Rajasthan is known as the: ' Land of Celebration '. The fairy-tale forts and palaces sprinkled across its golden sands and backwoods conjure up never-ending, captivating imagery of gallant kings, beautiful princesses and lavish durbars. The mark of royalty is all-pervasive in this desert land; this is seen not only on the flamboyant frescoes and murals of the palaces, but also in the splendor and ceremony of the effervescent people who inhabit this stately land.
Naturally fairs and festivals form an enormous part of Rajasthan culture, and these momentous celebrations usher in a point in time where the desert glitters with the colors of joyous celebration and blissful abandon with every fair and festival that unfolds. There is a celebration for every noteworthy and religious occasion - none is overlooked; every change of season and every harvest is commemorated with zeal and dedication.
Pushkar Fair - October/November
Pushkar rejoices with life and enthusiasm especially in the month of November when it celebrates one of the most exotic festivals in Rajasthan. This unforgettable extravaganza is held during the month of Kartik. Decorated camels, bedecked cattle, awe-inspiring events, jostling rustic crowds, meditating sadhus, holy dips, and vivid stalls, and exotic fairs are but just a few of the many wonders of this joyous fair.
Kartik Poornima Festival - October/November
The hallowed Kartik Purnima festival is celebrated widely throughout Rajasthan and India. It is a Hindu festival dedicated to Lord Brahma, creator of the universe. The festival is celebrated on the full moon night in the Hindu month of 'Kartik'. On this day, ritualistic bathing on the ghats of Pushkar Lake, in Pushkar begins at dawn. The waters of this placid lake are said to possess curative powers; they are believed to wash away the sins of a lifetime. As the day draws to an end and the moon begins to shine at its brightest, devotees visit the Pushkar Brahma temple to relinquish their transgressions and receive his consecrated blessing.

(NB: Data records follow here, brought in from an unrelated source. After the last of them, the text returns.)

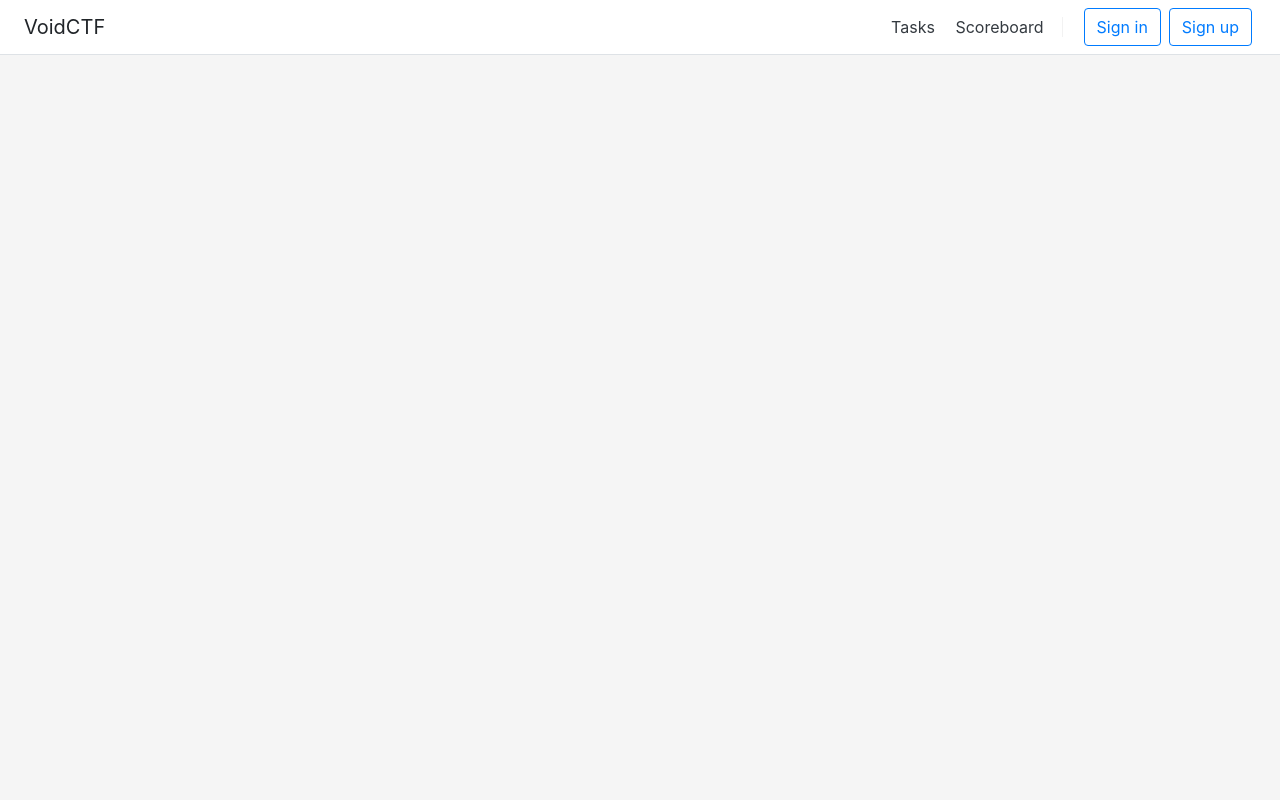
After one commit to Sinketsu/informatics_php_lab, a PHP site: page /main.php in a window 1280 px wide. The commit adds this page. Run offline with PHP 8.4, Linux system fonts and the light colour scheme.

Commit message:
Try create main navbar

```diff
--- /dev/null
+++ b/css/main.css
@@ -0,0 +1,16 @@
+html,
+body {
+    height: 100%;
+}
+
+body {
+    background-color: #f5f5f5;
+}
+
+.divider-vertical {
+    height: 40px;
+    margin: 0 10px;
+    margin-right: 0;
+    border-left: 1px solid #f2f2f2;
+    border-right: 1px solid #ffffff;
+}
--- a/index.php
+++ b/index.php
@@ -7,7 +7,7 @@
 <body>
     Hello,
     <?php
-        include 'utils/dbworker.php';
+        include_once 'utils/dbworker.php';
 
         if (isset($_COOKIE['sess_id'])) {
             $pdo = get_PDO();
--- /dev/null
+++ b/main.php
@@ -0,0 +1,35 @@
+<!DOCTYPE html>
+<html lang="en">
+<head>
+    <meta charset="UTF-8">
+
+    <title>Tasks</title>
+
+    <link rel="icon" href="img/favicon.png">
+
+    <link href="css/bootstrap.min.css" type="text/css" rel="stylesheet">
+    <link href="css/main.css" type="text/css" rel="stylesheet">
+</head>
+<body>
+<nav class="d-flex flex-column flex-md-row align-items-center p-2 px-md-4 mb-3 bg-white border-bottom box-shadow">
+    <h5 class="my-0 mr-md-auto font-weight-normal">VoidCTF</h5>
+    <nav class="my-2 my-md-0 mr-md-3">
+        <a class="p-2 text-dark" href="/main.php">Tasks</a>
+        <a class="p-2 text-dark" href="#">Scoreboard</a>
+        <a class="d-inline divider-vertical"></a>
+    </nav>
+    <?php
+        include_once 'utils/auth.php';
+
+        $user_id = auth_get_user($_COOKIE);
+        if (!is_null($user_id)) {
+            print '<a class=\"p-2 text-dark\" href=\"#\">Profile</a>
+                    <a class=\"p-2 text-dark\" href=\"#\">Log out</a>';
+        } else {
+            print '<a class="btn btn-outline-primary mx-1" href="/sign-in.html">Sign in</a>
+                    <a class="btn btn-outline-primary mx-1" href="/sign-up.html">Sign up</a>';
+        }
+    ?>
+</nav>
+</body>
+</html>
--- a/utils/auth.php
+++ b/utils/auth.php
@@ -57,3 +57,23 @@
 
         return $session_key;
     }
+
+    function auth_get_user($cookies) {
+        if (isset($cookies['sess_id'])) {
+            $pdo = get_PDO();
+            $stmt = $pdo->prepare("SELECT session_key,user_id,expiring_time FROM sessions WHERE
+                                            session_key = :key");
+            $stmt->execute(['key' => $cookies['sess_id']]);
+
+            $row = $stmt->fetch();
+            if (!$row)
+                return null;
+
+            $time = (int)$row['expiring_time'];
+            if (time() > $time)
+                return null;
+
+            return (int)$row['user_id'];
+        } else
+            return null;
+    }
```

Holi Festival - March
It is the most boisterous of all Hindu festivals. Observed all over India - particularly in Rajasthan and northern India - it heralds the end of winter and the beginning of spring. People celebrate this point in time by blithely throwing colored water and powders at one another. Singing and dancing also greatly enhance the jovial spirit of this wonderful celebration.

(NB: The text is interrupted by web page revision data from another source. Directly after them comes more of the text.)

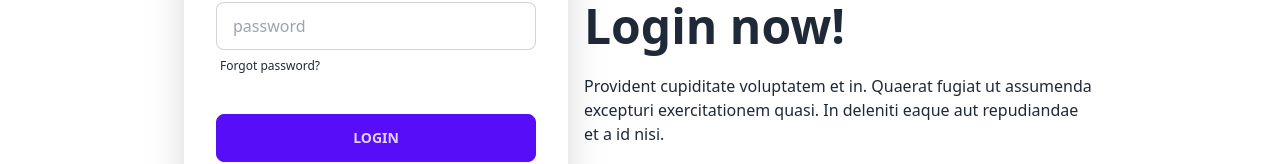
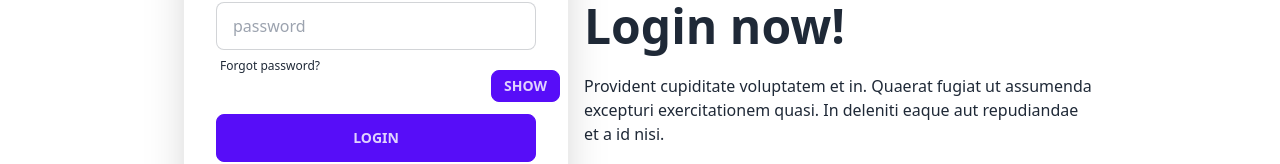
Before and after one commit to kamrulhasananik019/Kids_In_Motion_Client, a React (Vite) app: page /login in a window 1280 px wide. Shown: the part 242-406 px from the top of the page. Built offline with nearby package versions, Linux system fonts and the light colour scheme; no server answers.

Commit message:
password hide and show butten add

```diff
--- a/src/Pages/LogIn/LogIn.jsx
+++ b/src/Pages/LogIn/LogIn.jsx
@@ -1,4 +1,4 @@
-import React, { useContext } from 'react';
+import React, { useContext, useState } from 'react';
 import { Helmet } from 'react-helmet-async';
 import { AuthContext } from '../../Provider/AuthProvider';
 import Swal from 'sweetalert2';
@@ -8,16 +8,17 @@ import { useForm } from 'react-hook-form';
 
 const LogIn = () => {
     const { register, handleSubmit, reset, formState: { errors } } = useForm();
-const {signIn}=useContext(AuthContext);
+    const { signIn } = useContext(AuthContext);
     const navigate = useNavigate();
     const location = useLocation();
 
+    const [showPassword, setShowPassword] = useState(false);
 
     const from = location.state?.from?.pathname || "/";
 
     const onSubmit = data => {
-    const email=data.email;
-    const password=data.password;
+        const email = data.email;
+        const password = data.password;
         signIn(email, password)
             .then(result => {
                 const loggedUser = result.user;
@@ -33,6 +34,10 @@ const onSubmit = data => {
                 });
                 navigate(from, { replace: true });
             })
+    }
+
+    const togglePasswordVisibility = () => {
+        setShowPassword(!showPassword);
     }
 
     return (
@@ -52,24 +57,29 @@ const onSubmit = data => {
                                 <label className="label">
                                     <span className="label-text">Email</span>
                                 </label>
-                                <input type="email"  {...register("email", { required: true })} name="email" placeholder="email" className="input input-bordered" />
+                                <input type="email" {...register("email", { required: true })} name="email" placeholder="email" className="input input-bordered" />
                                 {errors.email && <span className="text-red-600">Email is required</span>}
                             </div>
                             <div className="form-control">
                                 <label className="label">
                                     <span className="label-text">Password</span>
                                 </label>
-                                <input type="password"  {...register("password", {
+                                    <input type={showPassword ? "text" : "password"} {...register("password", {
                                         required: true,
                                         minLength: 6,
                                         maxLength: 20,
                                         pattern: /(?=.*[A-Z])(?=.*[!@#$&*])(?=.*[0-9])(?=.*[a-z])/
-                                })} placeholder="password" className="input input-bordered" />
+                                    })} placeholder="password" className="input input-bordered"      />
+
+
                                 {errors.password?.type === 'required' && <p className="text-red-600">Password is required</p>}
                                 {errors.password?.type === 'minLength' && <p className="text-red-600">Password must be 6 characters</p>}
                                 {errors.password?.type === 'maxLength' && <p className="text-red-600">Password must be less than 20 characters</p>}
                                 {errors.password?.type === 'pattern' && <p className="text-red-600">Password must have one Uppercase one lower case, one number and one special character.</p>}
                                 <label className="label">
+                                <button type="button" className="btn btn-primary btn-sm absolute top-1/2 right-2 transform -translate-y-1/2" onClick={togglePasswordVisibility}>
+                                        {showPassword ? "Hide" : "Show"}
+                                    </button>
                                     <a href="#" className="label-text-alt link link-hover">Forgot password?</a>
                                 </label>
                             </div>
```
Lines whose indentation alone changed are shown as unchanged.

Diwali Festival - October/November
The Diwali Festival - otherwise known as the Festival of Lights is one of the most dazzling of Indian festivals. It comes 21 days after Dussehra - a popular Hindu festival - and celebrates the return of Lord Rama to Ayodhya, after his 14-year exile. Homes are decorated, sweets are distributed to everyone and thousands of lamps lit in households all over the country making it a night of merriment and enchantment.

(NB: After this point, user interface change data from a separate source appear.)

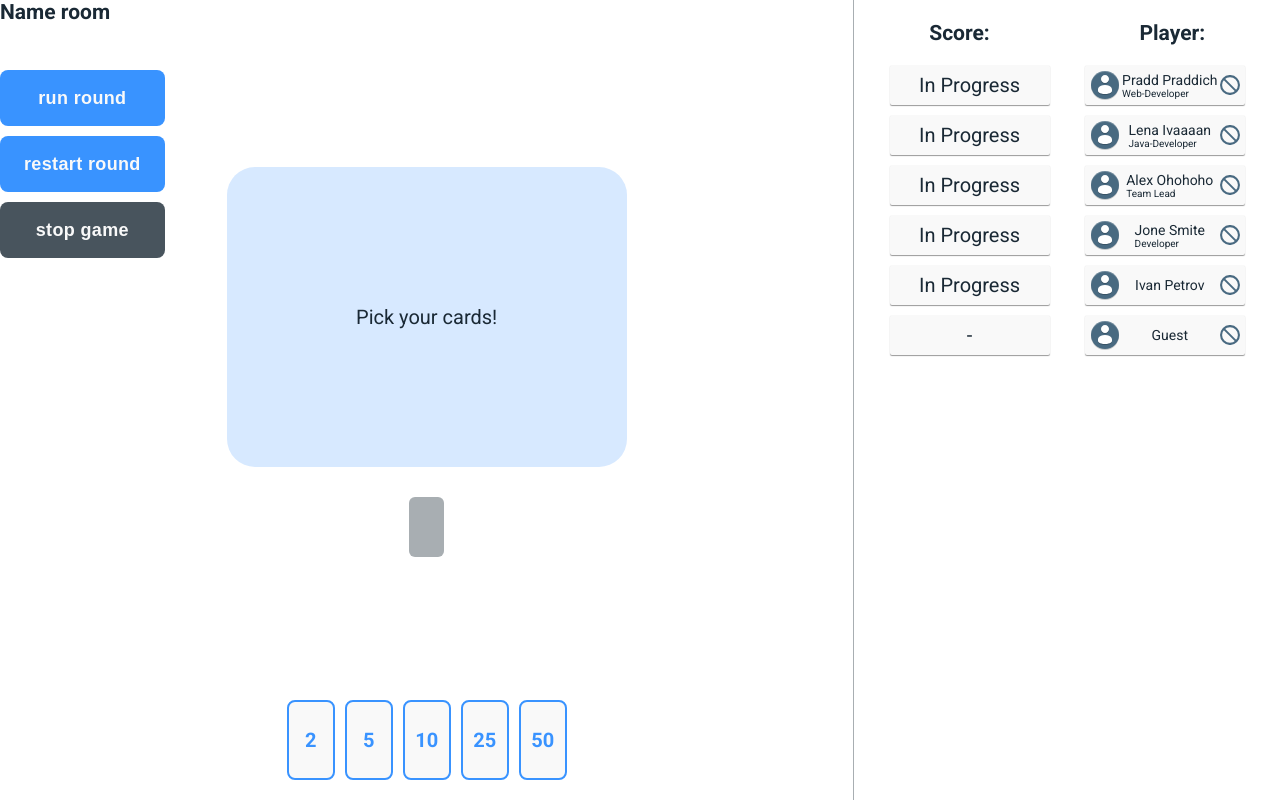
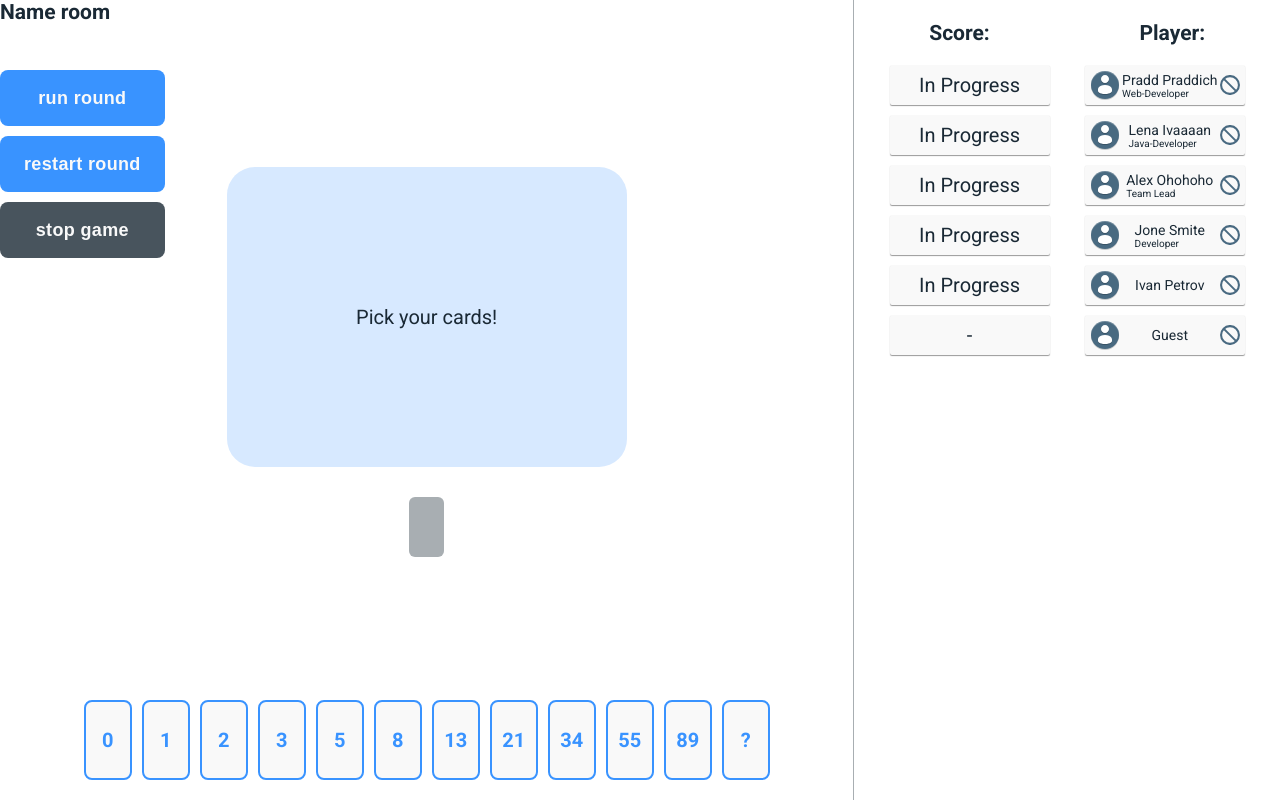
Before and after one commit to AndreiMrakov/pointing-poker-fe, a React (Create React App) app: page / in a window 1280 px wide. Built offline with nearby package versions, Linux system fonts and the light colour scheme.

Commit message:
refactor: cards values

```diff
--- a/src/components/VoteCard/PanelVoteCards.tsx
+++ b/src/components/VoteCard/PanelVoteCards.tsx
@@ -1,18 +1,18 @@
 import React from "react";
 import { VoteCard } from "./VoteCard";
 import styles from "./VoteCard.module.scss";
-import cards from "@/mocks/cards.json";
+import { cards } from "@/mocks/cards";
 
 interface IPanelVoteCards {
   selectedCardValue: string;
   setSelectedCardValue: (e: string) => void;
-  isCardVisible: boolean
+  isCardOpened: boolean
 }
 
 export const PanelVoteCards: React.FC<IPanelVoteCards> = ({
   selectedCardValue,
   setSelectedCardValue,
-  isCardVisible
+  isCardOpened
 }) => {
 
   function onCardClick(event: React.MouseEvent): void {
@@ -25,12 +25,12 @@ export const PanelVoteCards: React.FC<IPanelVoteCards> = ({
     <ul className={styles.listCards}>
       {cards.map(card =>
         <VoteCard
-          card={card}
-          key={card.id}
+          score={card}
+          key={card}
           styleName=
           {
-            `${card.score === +selectedCardValue && styles.active}
-             ${isCardVisible && styles.unactive}
+            `${card === selectedCardValue && styles.active}
+             ${isCardOpened && styles.unactive}
           `}
           onCardClick={onCardClick}
         />)
--- a/src/components/VoteCard/VoteCard.tsx
+++ b/src/components/VoteCard/VoteCard.tsx
@@ -1,17 +1,16 @@
-import { CardType } from "@/untils/types/CardType";
 import React, { FC } from "react";
 import styles from './VoteCard.module.scss';
 import classNames from "classnames";
 
 interface Props {
-  card: CardType;
+  score: string;
   onCardClick: (e:React.MouseEvent) => void;
   styleName: string
 };
 
 export const VoteCard: FC<Props> = (
   {
-    card,
+    score,
     onCardClick,
     styleName
   }) => {
@@ -19,7 +18,7 @@ export const VoteCard: FC<Props> = (
   return (
     <li className={classNames(styles.card, styleName)}
         onClick={onCardClick}>
-        {card.score}
+        {score}
     </li>
   );
 };
--- a/src/mocks/cards.json
+++ /dev/null
@@ -1,32 +0,0 @@
-[
-  {
-    "id": "1",
-    "name": "SP",
-    "score": 2,
-    "back": ""
-  },
-  {
-    "id": "2",
-    "name": "SP",
-    "score": 5,
-    "back": ""
-  },
-  {
-    "id": "3",
-    "name": "SP",
-    "score": 10,
-    "back": ""
-  },
-  {
-    "id": "4",
-    "name": "SP",
-    "score": 25,
-    "back": ""
-  },
-  {
-    "id": "5",
-    "name": "SP",
-    "score": 50,
-    "back": ""
-  }
-]
--- /dev/null
+++ b/src/mocks/cards.ts
@@ -0,0 +1 @@
+export const cards = ['0', '1', '2', '3', '5', '8', '13', '21', '34', '55', '89', '?']
--- a/src/untils/types/CardType.ts
+++ /dev/null
@@ -1,6 +0,0 @@
-export type CardType = {
-  id: string;
-  name: string;
-  score: number;
-  back: string;
-};
```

Teej Festival - July
Marking the onset of the monsoon season in July, the Teej festival is dedicated to Lord Shiva and Parvati. It is the festival of swings which are decorated with flowers and hung from trees. Young girls and women dressed in green clothes sing songs in celebration of the advent of the monsoon.
Camel Festival - January/February
The Camel Festival is held in January every year in Bikaner. The festival begins with a colourful procession of bedecked camels against the red sandstone backdrop of the Junagarh fort. Bejeweled necks, jingling anklets and camel shadows, cast a spell on the audience and in the evenings a traditional rendezvous of renowned Rajasthan artists and folk performers unfold.
Mewar Festival - March/April
This 18-day festival is celebrated to welcome the dawn of spring and coincides with the festival of Gangaur in Udaipur. It is a significant event for the women of the state, as it is a pivotal time for them to dress in their finest garments. The women gather to dress the images of the idols: Isar and Gangaur; they are then carried - in a ceremonial procession - through different parts of the city. The procession terminates at Pichhola Lake , where the idols are transferred to special boats amidst singing, praise and incantations.
Marwar Festival - October
Held in October in Jodhpur, this annual two-day event attempts to showcase the art and culture of the Jodhpur region. It is devoted mainly to singing and dancing. Originally known as the Maand festival, the folk dancers provide a glimpse of the days of battles and valiant heroes who still live on by their songs. Other attractions are camel tattoo shows and polo.